| EXERCISE DIRECTIONS |
Copy out each line below containing "reel".

| PROVIDED MATERIAL |

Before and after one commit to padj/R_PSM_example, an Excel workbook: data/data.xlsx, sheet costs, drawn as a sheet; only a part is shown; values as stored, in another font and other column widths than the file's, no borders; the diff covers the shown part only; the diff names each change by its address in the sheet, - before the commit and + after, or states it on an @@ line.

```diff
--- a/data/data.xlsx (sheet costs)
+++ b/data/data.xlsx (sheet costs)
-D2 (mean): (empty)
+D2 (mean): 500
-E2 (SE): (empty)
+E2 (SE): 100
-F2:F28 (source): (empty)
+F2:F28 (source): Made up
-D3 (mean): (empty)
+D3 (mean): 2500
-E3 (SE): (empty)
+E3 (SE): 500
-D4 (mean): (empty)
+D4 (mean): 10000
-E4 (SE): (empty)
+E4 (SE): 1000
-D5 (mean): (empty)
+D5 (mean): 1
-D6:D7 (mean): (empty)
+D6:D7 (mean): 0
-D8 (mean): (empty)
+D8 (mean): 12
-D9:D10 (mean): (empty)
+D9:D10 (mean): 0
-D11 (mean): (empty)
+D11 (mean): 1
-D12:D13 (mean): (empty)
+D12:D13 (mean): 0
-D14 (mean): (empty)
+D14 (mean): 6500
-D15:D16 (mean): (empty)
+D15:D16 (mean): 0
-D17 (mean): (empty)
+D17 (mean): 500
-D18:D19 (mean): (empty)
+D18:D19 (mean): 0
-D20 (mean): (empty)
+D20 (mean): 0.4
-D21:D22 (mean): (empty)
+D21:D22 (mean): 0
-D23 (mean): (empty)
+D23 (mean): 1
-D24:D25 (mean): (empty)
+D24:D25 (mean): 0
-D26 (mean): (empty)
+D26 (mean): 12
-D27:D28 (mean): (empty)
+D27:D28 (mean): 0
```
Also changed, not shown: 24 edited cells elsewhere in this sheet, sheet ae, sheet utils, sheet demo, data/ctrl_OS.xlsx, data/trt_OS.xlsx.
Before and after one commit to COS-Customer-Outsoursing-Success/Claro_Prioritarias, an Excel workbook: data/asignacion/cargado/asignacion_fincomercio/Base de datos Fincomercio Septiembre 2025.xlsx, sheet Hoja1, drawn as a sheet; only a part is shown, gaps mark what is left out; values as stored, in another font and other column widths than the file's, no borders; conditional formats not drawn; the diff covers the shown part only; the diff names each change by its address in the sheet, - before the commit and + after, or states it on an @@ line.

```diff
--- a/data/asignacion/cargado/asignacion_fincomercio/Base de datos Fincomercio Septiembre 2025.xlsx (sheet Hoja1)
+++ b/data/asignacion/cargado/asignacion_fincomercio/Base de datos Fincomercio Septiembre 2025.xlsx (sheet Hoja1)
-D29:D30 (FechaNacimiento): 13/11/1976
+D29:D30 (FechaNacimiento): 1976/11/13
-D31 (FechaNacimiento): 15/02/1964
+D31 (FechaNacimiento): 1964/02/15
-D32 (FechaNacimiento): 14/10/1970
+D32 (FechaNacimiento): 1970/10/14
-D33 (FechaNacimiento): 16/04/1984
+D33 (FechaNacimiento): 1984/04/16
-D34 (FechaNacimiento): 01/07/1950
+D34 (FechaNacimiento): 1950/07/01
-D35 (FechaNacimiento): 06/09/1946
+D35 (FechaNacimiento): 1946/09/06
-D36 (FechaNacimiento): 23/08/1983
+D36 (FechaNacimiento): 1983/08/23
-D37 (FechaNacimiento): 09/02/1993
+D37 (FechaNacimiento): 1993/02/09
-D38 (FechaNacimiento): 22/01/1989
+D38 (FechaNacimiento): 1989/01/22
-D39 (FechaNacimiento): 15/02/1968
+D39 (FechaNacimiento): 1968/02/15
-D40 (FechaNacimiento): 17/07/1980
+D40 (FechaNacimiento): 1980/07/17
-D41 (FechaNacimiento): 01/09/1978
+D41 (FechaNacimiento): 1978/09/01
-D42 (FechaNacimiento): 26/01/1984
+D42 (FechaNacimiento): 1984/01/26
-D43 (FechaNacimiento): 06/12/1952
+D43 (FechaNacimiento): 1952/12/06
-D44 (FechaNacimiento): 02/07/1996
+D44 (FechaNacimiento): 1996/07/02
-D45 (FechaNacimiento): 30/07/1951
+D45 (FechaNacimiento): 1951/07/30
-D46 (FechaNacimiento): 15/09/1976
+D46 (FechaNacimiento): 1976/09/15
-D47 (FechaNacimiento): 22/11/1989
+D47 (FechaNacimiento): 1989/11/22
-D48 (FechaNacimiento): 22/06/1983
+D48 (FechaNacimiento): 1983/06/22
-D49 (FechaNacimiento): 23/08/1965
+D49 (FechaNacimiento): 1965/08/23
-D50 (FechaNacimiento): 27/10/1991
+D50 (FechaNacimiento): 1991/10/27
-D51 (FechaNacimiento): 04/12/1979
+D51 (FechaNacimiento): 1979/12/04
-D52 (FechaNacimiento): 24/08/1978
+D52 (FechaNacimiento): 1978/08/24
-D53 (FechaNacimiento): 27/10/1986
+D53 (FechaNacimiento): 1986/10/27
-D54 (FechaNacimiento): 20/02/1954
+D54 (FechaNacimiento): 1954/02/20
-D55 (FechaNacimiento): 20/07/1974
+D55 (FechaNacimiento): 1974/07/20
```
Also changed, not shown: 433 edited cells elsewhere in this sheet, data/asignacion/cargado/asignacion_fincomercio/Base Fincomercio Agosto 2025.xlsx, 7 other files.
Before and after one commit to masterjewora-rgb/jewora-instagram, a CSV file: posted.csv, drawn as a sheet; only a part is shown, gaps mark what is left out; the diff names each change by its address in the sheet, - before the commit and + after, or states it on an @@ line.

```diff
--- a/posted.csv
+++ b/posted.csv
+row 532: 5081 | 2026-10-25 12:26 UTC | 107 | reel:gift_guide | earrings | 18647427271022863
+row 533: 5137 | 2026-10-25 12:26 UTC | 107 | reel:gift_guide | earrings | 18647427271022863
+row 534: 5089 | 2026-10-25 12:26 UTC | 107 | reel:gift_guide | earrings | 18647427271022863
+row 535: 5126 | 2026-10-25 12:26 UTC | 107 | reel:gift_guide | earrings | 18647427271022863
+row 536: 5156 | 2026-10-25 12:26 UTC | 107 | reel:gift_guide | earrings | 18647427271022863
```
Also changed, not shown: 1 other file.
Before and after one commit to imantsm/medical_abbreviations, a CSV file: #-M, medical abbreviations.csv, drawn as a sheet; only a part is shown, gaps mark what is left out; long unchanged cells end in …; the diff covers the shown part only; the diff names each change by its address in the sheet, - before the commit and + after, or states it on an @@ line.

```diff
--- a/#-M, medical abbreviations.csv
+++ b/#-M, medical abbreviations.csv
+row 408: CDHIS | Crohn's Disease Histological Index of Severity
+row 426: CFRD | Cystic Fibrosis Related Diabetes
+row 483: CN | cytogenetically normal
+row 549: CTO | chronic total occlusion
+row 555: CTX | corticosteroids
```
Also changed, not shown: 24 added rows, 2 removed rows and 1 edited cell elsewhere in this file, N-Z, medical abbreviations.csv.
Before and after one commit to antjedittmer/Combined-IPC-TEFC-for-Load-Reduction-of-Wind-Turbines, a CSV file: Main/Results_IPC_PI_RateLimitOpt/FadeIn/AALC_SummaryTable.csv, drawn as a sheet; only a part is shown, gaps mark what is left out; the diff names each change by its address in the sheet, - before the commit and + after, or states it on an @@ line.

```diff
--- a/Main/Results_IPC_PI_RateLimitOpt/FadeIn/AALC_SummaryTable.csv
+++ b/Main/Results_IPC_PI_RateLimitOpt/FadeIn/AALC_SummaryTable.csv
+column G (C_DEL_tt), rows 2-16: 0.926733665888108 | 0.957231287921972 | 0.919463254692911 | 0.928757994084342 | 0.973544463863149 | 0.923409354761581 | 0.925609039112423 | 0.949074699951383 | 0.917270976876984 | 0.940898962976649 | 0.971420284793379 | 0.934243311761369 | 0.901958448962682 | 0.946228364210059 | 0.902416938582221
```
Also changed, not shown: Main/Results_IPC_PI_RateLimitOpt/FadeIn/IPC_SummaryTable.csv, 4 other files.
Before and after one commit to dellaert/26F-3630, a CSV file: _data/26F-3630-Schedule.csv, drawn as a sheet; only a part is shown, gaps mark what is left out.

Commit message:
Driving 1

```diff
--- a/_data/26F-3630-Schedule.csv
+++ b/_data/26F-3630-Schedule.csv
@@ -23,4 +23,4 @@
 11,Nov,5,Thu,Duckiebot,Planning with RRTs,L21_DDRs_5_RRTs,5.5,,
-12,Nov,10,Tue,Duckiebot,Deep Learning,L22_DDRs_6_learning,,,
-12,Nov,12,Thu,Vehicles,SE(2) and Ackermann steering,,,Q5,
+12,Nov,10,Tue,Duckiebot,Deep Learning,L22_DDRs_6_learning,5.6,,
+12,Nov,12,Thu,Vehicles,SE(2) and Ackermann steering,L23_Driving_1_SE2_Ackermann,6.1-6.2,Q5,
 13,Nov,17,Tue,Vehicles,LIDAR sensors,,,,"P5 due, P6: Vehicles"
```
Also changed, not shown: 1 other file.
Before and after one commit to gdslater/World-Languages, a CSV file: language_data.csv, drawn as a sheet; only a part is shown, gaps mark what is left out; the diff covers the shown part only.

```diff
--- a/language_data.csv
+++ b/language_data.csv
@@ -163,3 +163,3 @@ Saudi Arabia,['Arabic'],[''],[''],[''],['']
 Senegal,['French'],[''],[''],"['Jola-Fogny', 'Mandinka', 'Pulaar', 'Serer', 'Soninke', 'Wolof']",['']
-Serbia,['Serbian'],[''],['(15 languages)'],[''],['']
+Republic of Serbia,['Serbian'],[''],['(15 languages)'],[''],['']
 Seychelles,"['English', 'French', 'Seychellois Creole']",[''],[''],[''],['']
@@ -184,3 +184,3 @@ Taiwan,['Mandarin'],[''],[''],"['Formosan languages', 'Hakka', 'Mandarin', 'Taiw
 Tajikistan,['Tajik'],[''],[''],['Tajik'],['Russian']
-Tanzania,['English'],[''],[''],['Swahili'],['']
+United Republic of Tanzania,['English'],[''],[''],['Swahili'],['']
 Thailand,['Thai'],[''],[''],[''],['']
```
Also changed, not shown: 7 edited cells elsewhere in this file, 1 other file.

| WRITTEN REPLY |
+row 532: 5081 | 2026-10-25 12:26 UTC | 107 | reel:gift_guide | earrings | 18647427271022863
+row 533: 5137 | 2026-10-25 12:26 UTC | 107 | reel:gift_guide | earrings | 18647427271022863
+row 534: 5089 | 2026-10-25 12:26 UTC | 107 | reel:gift_guide | earrings | 18647427271022863
+row 535: 5126 | 2026-10-25 12:26 UTC | 107 | reel:gift_guide | earrings | 18647427271022863
+row 536: 5156 | 2026-10-25 12:26 UTC | 107 | reel:gift_guide | earrings | 18647427271022863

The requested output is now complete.